EXERCISE OBJECTIVE
Which lines of the data include the string "ввод"? List them all.

************

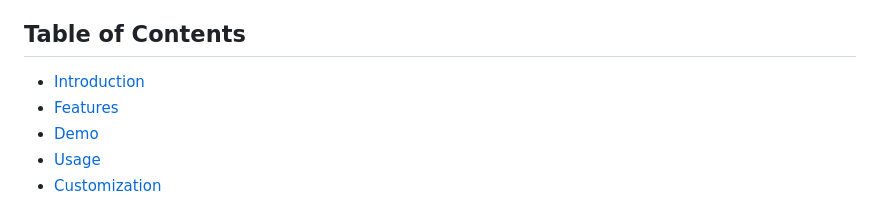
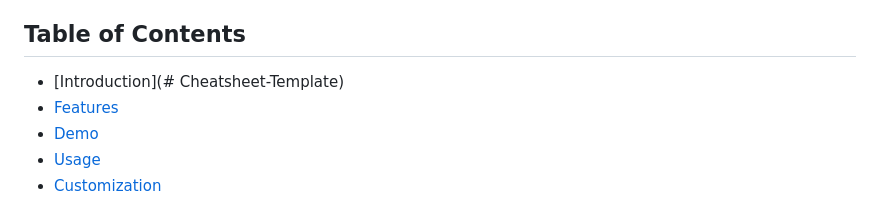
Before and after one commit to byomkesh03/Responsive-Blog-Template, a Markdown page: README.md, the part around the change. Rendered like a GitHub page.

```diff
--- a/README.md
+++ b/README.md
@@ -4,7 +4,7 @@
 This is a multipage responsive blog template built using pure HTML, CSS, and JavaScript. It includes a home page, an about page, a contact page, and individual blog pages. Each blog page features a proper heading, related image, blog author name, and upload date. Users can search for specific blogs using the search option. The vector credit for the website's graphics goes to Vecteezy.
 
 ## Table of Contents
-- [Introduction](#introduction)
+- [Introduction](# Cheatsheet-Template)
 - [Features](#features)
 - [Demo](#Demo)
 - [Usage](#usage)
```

************

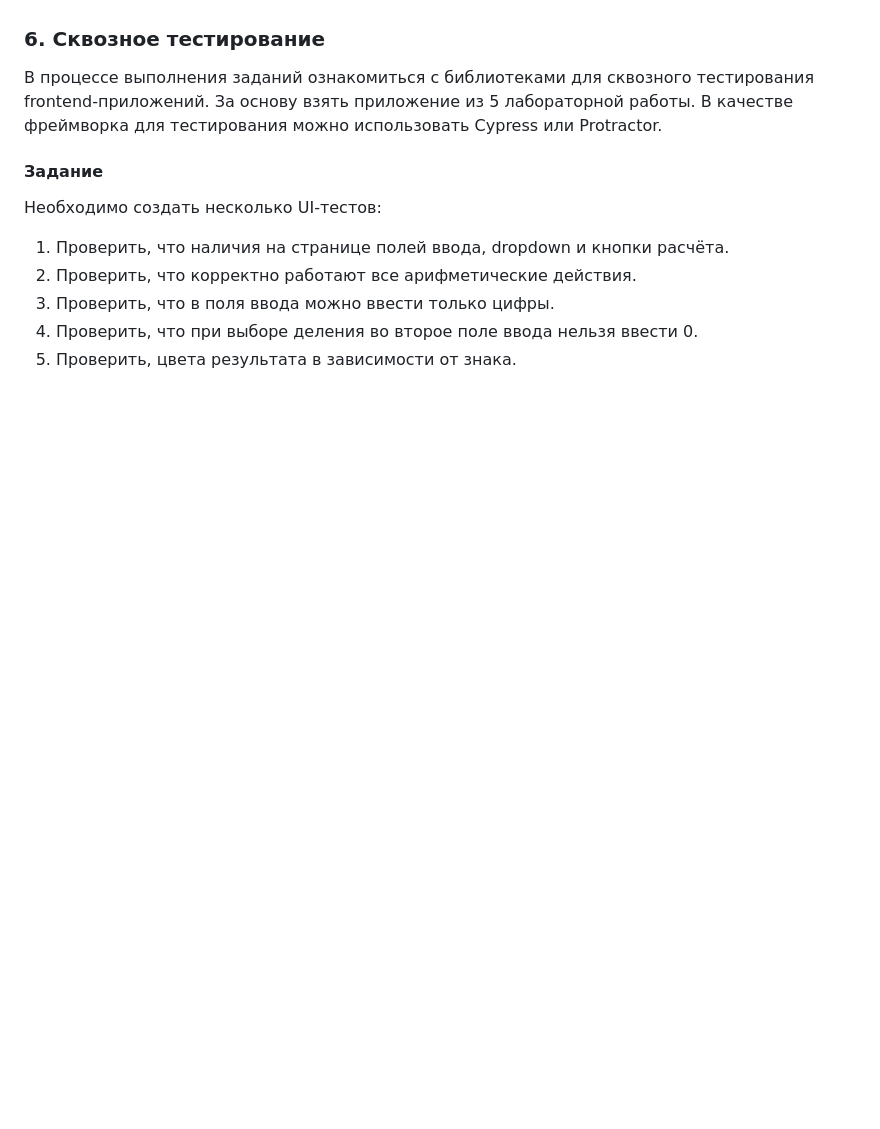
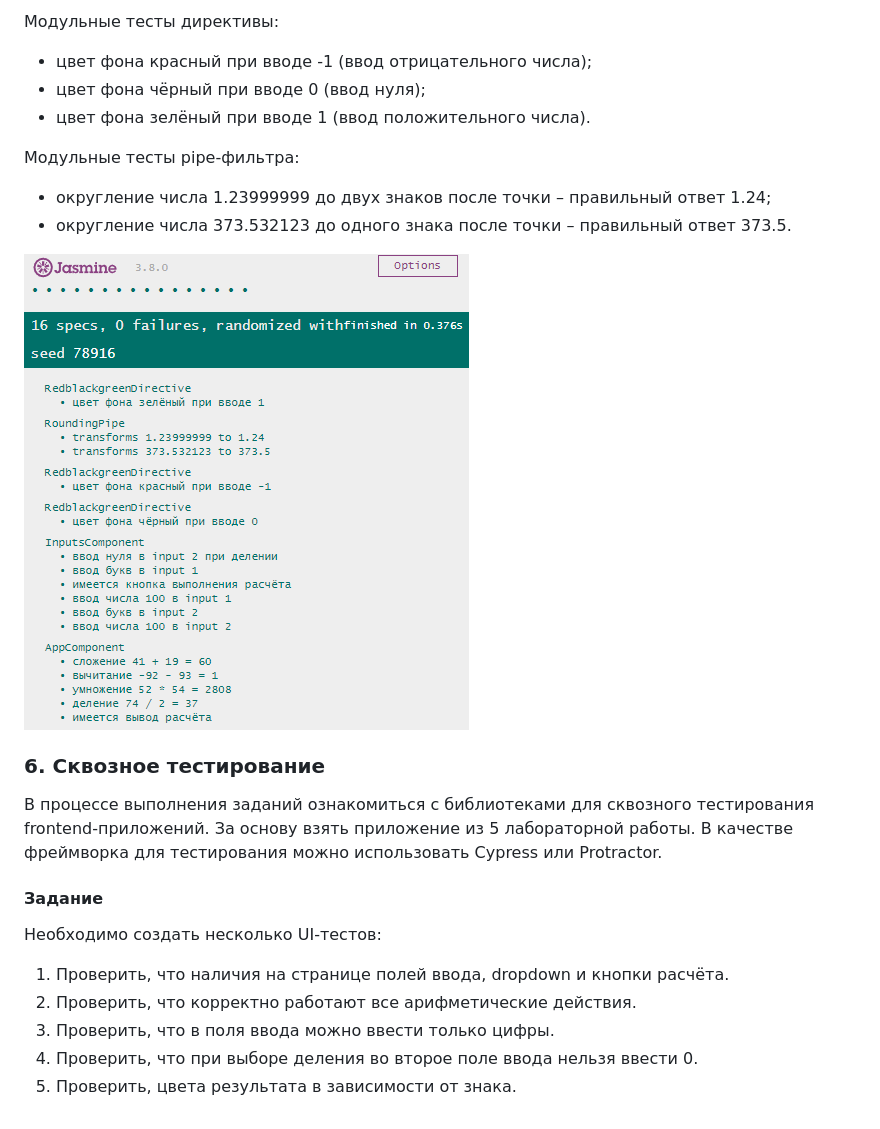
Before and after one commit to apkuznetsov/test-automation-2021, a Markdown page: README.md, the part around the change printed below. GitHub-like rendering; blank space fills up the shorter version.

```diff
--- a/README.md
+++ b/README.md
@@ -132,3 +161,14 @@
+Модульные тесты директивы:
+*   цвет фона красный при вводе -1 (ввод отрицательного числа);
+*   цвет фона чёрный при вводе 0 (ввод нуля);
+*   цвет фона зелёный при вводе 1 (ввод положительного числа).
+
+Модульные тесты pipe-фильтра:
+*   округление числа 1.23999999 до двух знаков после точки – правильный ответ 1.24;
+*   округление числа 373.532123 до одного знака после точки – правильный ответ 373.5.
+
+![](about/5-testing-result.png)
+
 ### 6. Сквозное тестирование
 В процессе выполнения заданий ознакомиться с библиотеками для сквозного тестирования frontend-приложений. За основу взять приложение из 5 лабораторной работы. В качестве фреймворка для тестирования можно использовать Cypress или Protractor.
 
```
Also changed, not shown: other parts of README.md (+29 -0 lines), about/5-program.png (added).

************

SOLVED EXERCISE
+*   цвет фона красный при вводе -1 (ввод отрицательного числа);
+*   цвет фона чёрный при вводе 0 (ввод нуля);
+*   цвет фона зелёный при вводе 1 (ввод положительного числа).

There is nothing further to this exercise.